Servicers’ forbearance portfolio volume continued to drop in January, but some borrowers exiting plans are still facing financial challenges.
The total number of loans in forbearance decreased by 11 basis points, from 1.41% in December to 1.30% in January, according to the Mortgage Bankers Association (MBA).
In total, about 650,000 homeowners were in forbearance plans as of January 31.
The most notable decline was in the portfolio loans and private-label securities (PLS) category, dipping by 41 basis points to 3.02%. Ginnie Mae loans in forbearance decreased three basis points to 1.60% of servicers’ portfolio volume. Meanwhile, Fannie Mae and Freddie Mac loans dropped by four basis points to 0.64%.
The survey included data on 36.4 million loans serviced as of January 31, 73% of the first-mortgage servicing market.
Marina Walsh, MBA’s vice president of industry analysis, said in a statement that the pace of forbearance exits reached a low since June 2020, when MBA began tracking the data. Also, there was a pick-up in new requests and re-entries, mainly for Ginnie Mae loans.
Communication, borrower education and training of consumer-facing staff are all critical elements to ensure your servicing operation is properly prepared to help borrowers as they exit forbearance plans.
Presented by: Selene Finance
Total forbearance requests increased three basis points to 0.18% of servicing portfolio volume in January, while exits decreased 11 bps to 0.28% of the total. The survey also shows that 26.8% of total loans were in the initial stage last month, and 59.5% were in a forbearance extension. The remaining 13.7% were re-entries
“Even though the forbearance rate continued its downward trajectory, it was the smallest monthly decline since January 2021,” Walsh said.
The survey also shows that loans serviced not delinquent or in foreclosure were 94.91% in January, up from 94.85% in December.
During the last 19 months, MBA’s data revealed that 29.1% of exits resulted in a loan deferral or partial claim. Also, 19.3% represented borrowers who continued to pay during the forbearance period. However, 17% were borrowers who did not make their monthly payments and did not have a loss mitigation plan.
According to Walsh, there was some deterioration in the performance of borrowers with existing loan workouts, which are solutions for restructuring debt, such as repayments, deferrals, or partial claims. Total loan workouts from 2020 that were current declined one basis point to 82.3% of the total workouts in servicing portfolio in January.
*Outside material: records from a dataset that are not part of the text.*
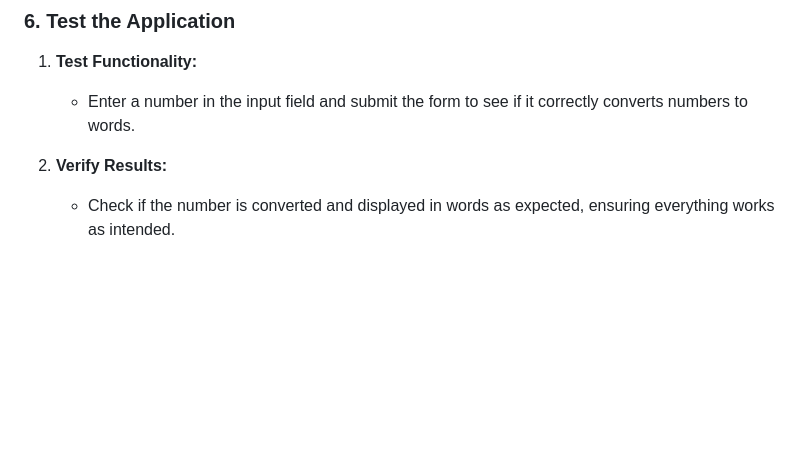
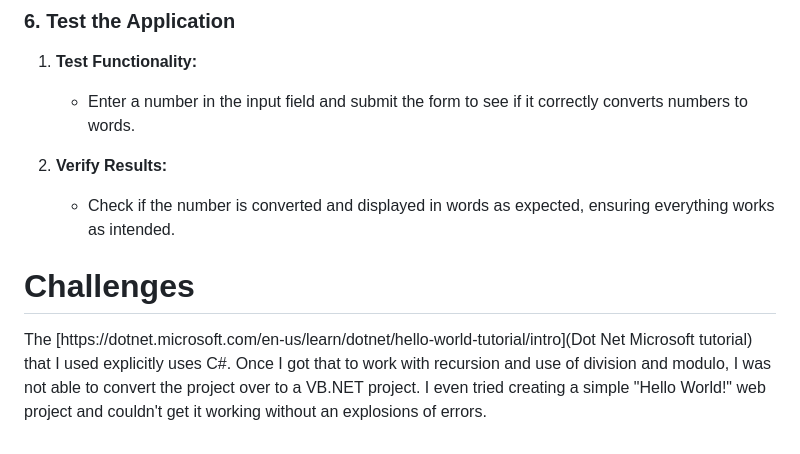
Before and after one commit to williammcintosh/ChequeWriterApp, a Markdown page: README.md, the part around the change. Drawn GitHub-style; blank space fills up the shorter version.

```diff
--- a/README.md
+++ b/README.md
@@ -238,3 +238,7 @@ cd ChequeWriterApp
 2. **Verify Results:**
 
    - Check if the number is converted and displayed in words as expected, ensuring everything works as intended.
+
+# Challenges
+
+The [https://dotnet.microsoft.com/en-us/learn/dotnet/hello-world-tutorial/intro](Dot Net Microsoft tutorial) that I used explicitly uses C#. Once I got that to work with recursion and use of division and modulo, I was not able to convert the project over to a VB.NET project. I even tried creating a simple "Hello World!" web project and couldn't get it working without an explosions of errors.
```
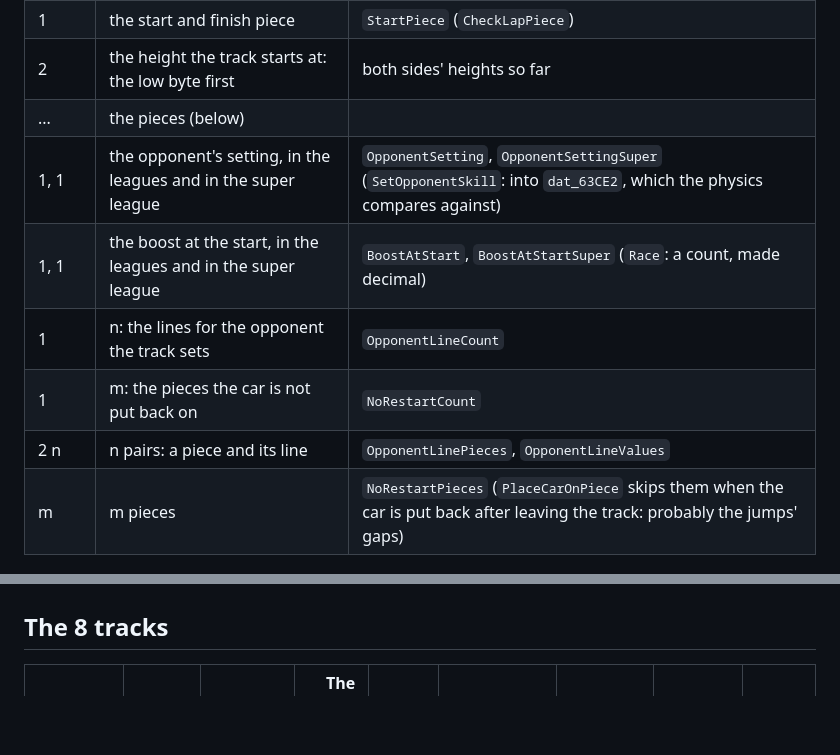
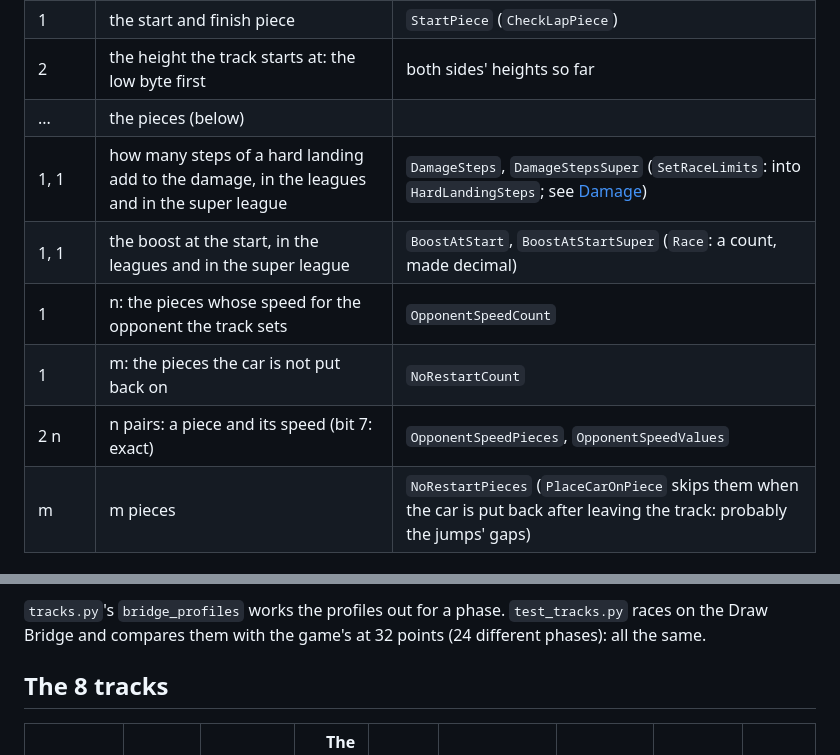
Before and after one commit to MarkyTurtle/Stunt-Car-Racer---Amiga, a Markdown page: original/docs/TRACKS.md, 2 parts joined by grey strips. Drawn GitHub-style; blank space fills up the shorter version.

```diff
--- a/original/docs/TRACKS.md
+++ b/original/docs/TRACKS.md
@@ -43,11 +43,11 @@ The track starts at the height in its header.
 | 1 | the start and finish piece | `StartPiece` (`CheckLapPiece`) |
 | 2 | the height the track starts at: the low byte first | both sides' heights so far |
 | ... | the pieces (below) | |
-| 1, 1 | the opponent's setting, in the leagues and in the super league | `OpponentSetting`, `OpponentSettingSuper` (`SetOpponentSkill`: into `dat_63CE2`, which the physics compares against) |
+| 1, 1 | how many steps of a hard landing add to the damage, in the leagues and in the super league | `DamageSteps`, `DamageStepsSuper` (`SetRaceLimits`: into `HardLandingSteps`; see [Damage](#damage-from-hard-landings)) |
 | 1, 1 | the boost at the start, in the leagues and in the super league | `BoostAtStart`, `BoostAtStartSuper` (`Race`: a count, made decimal) |
-| 1 | n: the lines for the opponent the track sets | `OpponentLineCount` |
+| 1 | n: the pieces whose speed for the opponent the track sets | `OpponentSpeedCount` |
 | 1 | m: the pieces the car is not put back on | `NoRestartCount` |
-| 2 n | n pairs: a piece and its line | `OpponentLinePieces`, `OpponentLineValues` |
+| 2 n | n pairs: a piece and its speed (bit 7: exact) | `OpponentSpeedPieces`, `OpponentSpeedValues` |
 | m | m pieces | `NoRestartPieces` (`PlaceCarOnPiece` skips them when the car is put back after leaving the track: probably the jumps' gaps) |
 
 ### A piece
@@ -122,3 +210,5 @@ Shapes 2, 5, 8, 9 and 11 are not used: their pointers in `Data6502` lead to code
+`tracks.py`'s `bridge_profiles` works the profiles out for a phase. `test_tracks.py` races on the
+Draw Bridge and compares them with the game's at 32 points (24 different phases): all the same.
 
 ## The 8 tracks
 
```
Also changed, not shown: other parts of original/docs/TRACKS.md (+110 -21 lines), enhanced/TODO.md (+1 -1 lines), original/docs/DATA.md (+2 -1 lines), original/docs/shapes.png (added), 4 other files.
“Borrowers in loan workouts may have experienced new life events unrelated to the pandemic, or alternatively, the Omicron variant may have triggered or re-triggered employment, health, or other stresses,” Walsh said.